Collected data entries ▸
* * *
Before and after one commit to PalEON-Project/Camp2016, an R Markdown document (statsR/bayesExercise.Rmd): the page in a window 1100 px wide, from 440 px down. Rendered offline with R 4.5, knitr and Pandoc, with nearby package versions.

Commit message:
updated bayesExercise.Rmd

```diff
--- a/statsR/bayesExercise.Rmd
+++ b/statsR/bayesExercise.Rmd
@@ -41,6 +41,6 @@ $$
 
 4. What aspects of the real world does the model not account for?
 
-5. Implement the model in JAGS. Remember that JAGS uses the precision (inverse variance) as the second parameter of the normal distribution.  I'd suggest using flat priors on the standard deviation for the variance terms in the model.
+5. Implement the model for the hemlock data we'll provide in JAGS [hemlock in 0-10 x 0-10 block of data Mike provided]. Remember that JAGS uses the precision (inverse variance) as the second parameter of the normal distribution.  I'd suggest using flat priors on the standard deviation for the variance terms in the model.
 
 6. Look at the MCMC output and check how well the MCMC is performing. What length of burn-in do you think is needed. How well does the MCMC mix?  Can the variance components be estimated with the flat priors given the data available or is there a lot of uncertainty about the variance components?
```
* * *
Using the entries above, give the number of lines that carry the string "model", without anything else.

Task answer ▸
3